DSCN4005Step 2: Reinforce patch and add a pattern. Using scrap fabric (i.e. “good” parts of a shirt that has been ruined) cut a circle the same size as your denim base. I tend to use blues, reds, and yellows for the boy, and purples, pinks, and teals for the girls as these colors match most things in their wardrobes. Using fabric glue, attach the decorative fabric to the denim base. Allow to dry 24 hours before continuing.

DSCN4004Step 3: Attach the patch to the jeans. I use fabric glue for this. Make sure you get it good around the edges and give the glue 24 hours to dry.

Step 4: Embellish! Depending on if you have boys or girls, the shapes might change but I usually stick with hashes, stars, and twinkles. You can use embroidery thread for this or if you are like me and never have that around, just quadruple up the thread through the needle. Use a pencil to draw on any shapes you DSCN4002don’t feel comfortable doing free-hand with thread. Secure everything well with knots on the back. I also add a dab of fabric glue over the knots to help hold them. The embellishments look cute and also act to hold the patch in place.
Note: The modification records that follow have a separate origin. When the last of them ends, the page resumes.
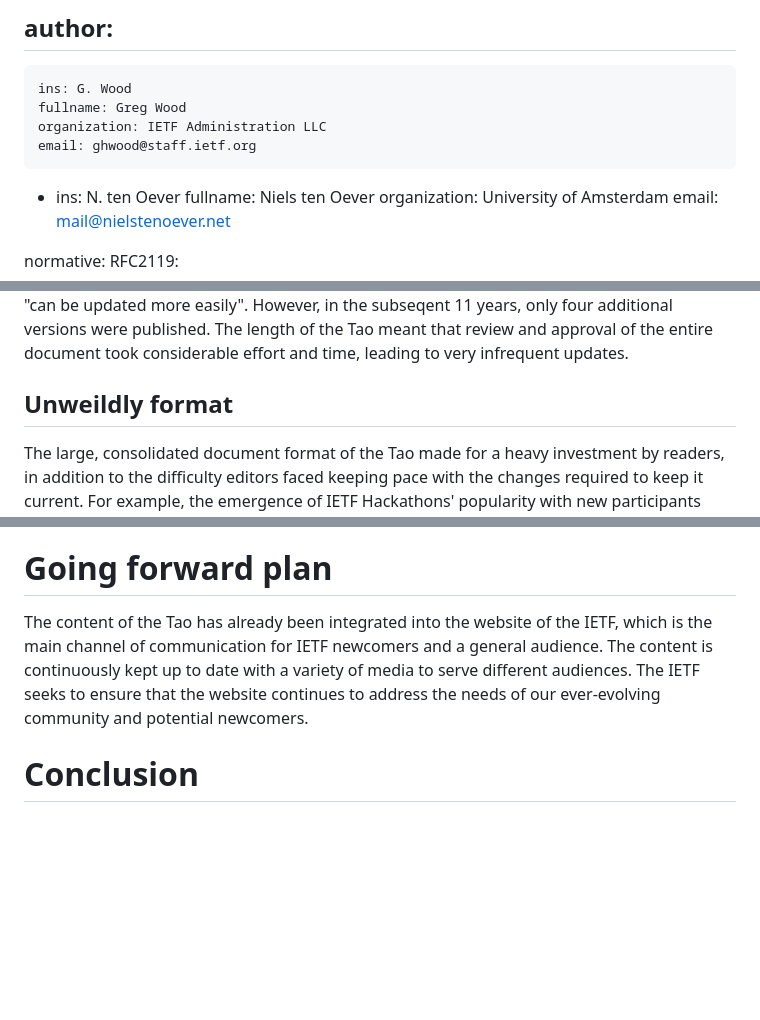
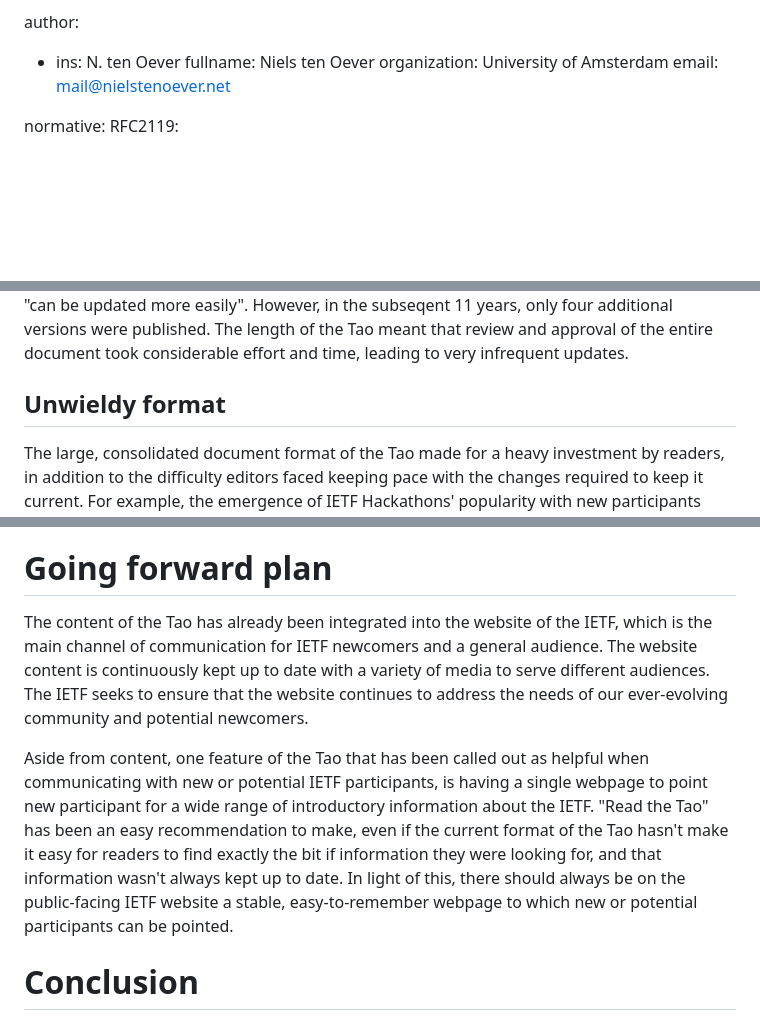
Before and after one commit to ghwood/draft-wood-tao-retirement, a Markdown page: draft-wood-tao-retirement.md, 3 parts joined by grey strips. GitHub-like rendering; blank space fills up the shorter version.

```diff
--- a/draft-wood-tao-retirement.md
+++ b/draft-wood-tao-retirement.md
@@ -23,11 +23,6 @@ submissiontype: IETF
 number:
 
 author:
- -
-    ins: G. Wood
-    fullname: Greg Wood
-    organization: IETF Administration LLC
-    email: ghwood@staff.ietf.org
 
 -
     ins: N. ten Oever
@@ -62,7 +57,7 @@ In short, the breadth of topics covered in the Tao, the unpredictable and differ
 ## Infrequent updates
 The Tao was originally published as [RFC1391] in January 1993. In the following 17 years, four additional versions of the Tao were published as RFCs: [RFC1539] in October 1998, [RFC1718] in November 1994, [RFC3160] in August 2001, and [RFC4677] in September 2006. In August 2012, [RFC4677] was published to document the process for publishing the Tao as webpage so that it "can be updated more easily". However, in the subseqent 11 years, only four additional versions were published. The length of the Tao meant that review and approval of the entire document took considerable effort and time, leading to very infrequent updates.
 
-## Unweildly format
+## Unwieldy format
 The large, consolidated document format of the Tao made for a heavy investment by readers, in addition to the difficulty editors faced keeping pace with the changes required to keep it current. For example, the emergence of IETF Hackathons' popularity with new participants prompted an update, however, that content was effectively buried in an already long document.
 
 ## Changing participation modes
@@ -77,9 +72,9 @@ The original Tao aimed to welcome new participants to IETF meetings, as attendan
 
 # Going forward plan
 
-The content of the Tao has already been integrated into the website of the IETF, which is the main channel of communication for IETF newcomers and a general audience. The content is continuously kept up to date with a variety of media to serve different audiences. The IETF seeks to ensure that the website continues to address the needs of our ever-evolving community and potential newcomers.
+The content of the Tao has already been integrated into the website of the IETF, which is the main channel of communication for IETF newcomers and a general audience. The website content is continuously kept up to date with a variety of media to serve different audiences. The IETF seeks to ensure that the website continues to address the needs of our ever-evolving community and potential newcomers.
 
-<!-- one thing we've heard about the Tao from current IETF participants, is that they like a single place to point new participant to get started. "Go read the Tao" is an easy recommendation to make, even if the current format of the Tao didn't make it easy for readers to find exactly the bit if information they were looking for. Do we need an alternative to this? For example, "go to the "Getting Started" webpage as a single starting point? OR maybe a small set of tailored getting started guides? E.g. "Getting started with IETF Meetings", "Getting started with IETF Hackathons", "Getting started with IETF Documents", "Getting started wtih IETF Working Groups", "Getting strated wtih technologies in the IETF"? -->
+Aside from content, one feature of the Tao that has been called out as helpful when communicating with new or potential IETF participants, is having a single webpage to point new participant for a wide range of introductory information about the IETF. "Read the Tao" has been an easy recommendation to make, even if the current format of the Tao hasn't make it easy for readers to find exactly the bit if information they were looking for, and that information wasn't always kept up to date. In light of this, there should always be on the public-facing IETF website a stable, easy-to-remember webpage to which new or potential participants can be pointed.
 
 # Conclusion
 
```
Saturday Project: Fabric Tool Caddy for Chairs

Chair_FullFor those of us who home school or who do any crafting, you know finding a spot for your or the kids items that are regularly used can be a challenge. Wouldn’t it be great if your pens and scissors, or the kids pencils, crayons, and rulers, were all handy right on your chair? Today’s project gives you just that! The folks at Creating Keepsakes have put together this video tutorial for making your own fabric tool caddy for  chairs. Think of all the fun fabric patterns you could use to keep yourself and the kids organized!

Saturday Project: Pocket Pillow Runner

pocket pillow runnerMy kids always have a book and some little trinket they want with the in bed. Inevitably, something gets lost in the covers and other stuffed animals they sleep with. I was very excited when I found B. Jane brewing’s instructions for this lovely, felt pocket pillow runner. This lays under your child’s pillow and has a pocket for a book, glasses, or other small trinket kids want close at bedtime.

 

 

Photo Credit: bjanebrewing.com

 

Saturday Project: Denim Placemats

6a0120a8a2f331970b015432de7346970c-800wiWe have a bin full of old “scrap” jeans. These are pants that knees have ripped out on or hems have frayed or have some other condition that make them non-wearable. But most of their fabric is still good and I am always looking for projects to do with them. Today’s project will use up a bunch of the jeans…by making placemats. Today’s Nest has great instructions for making denim placemats from jeans.

If you don’t have enough scrap jeans, consider hitting a thrift store or yard sale, where you can often pick them up for $2 a pair.

ALTERNATE IDEA: If you don’t want to do all the sewing or have full denim placemats consider adding just the pocket to existing placemats. Either pick up some inexpensive ones or use what you already have. Simply remove the back pockets from jeans and sew them on to existing placemats.

Saturday Project: Dress Shirt Throw Pillow

IMG_1002I love throw pillows. I never end up buying them because they are so expensive, but I love them. With an unlimited budget I would have mounds of pillows on my couch and bed. But that is not possible. So I am learning to make my own. I came across this set of instructions for making pillows from men’s dress shirts on relevedesign.com and I love it. Some thrift-store dress shirts and you can get a lot of inexpensive pillows with unique looks and a masculine flair that is often missing from pillow accessories.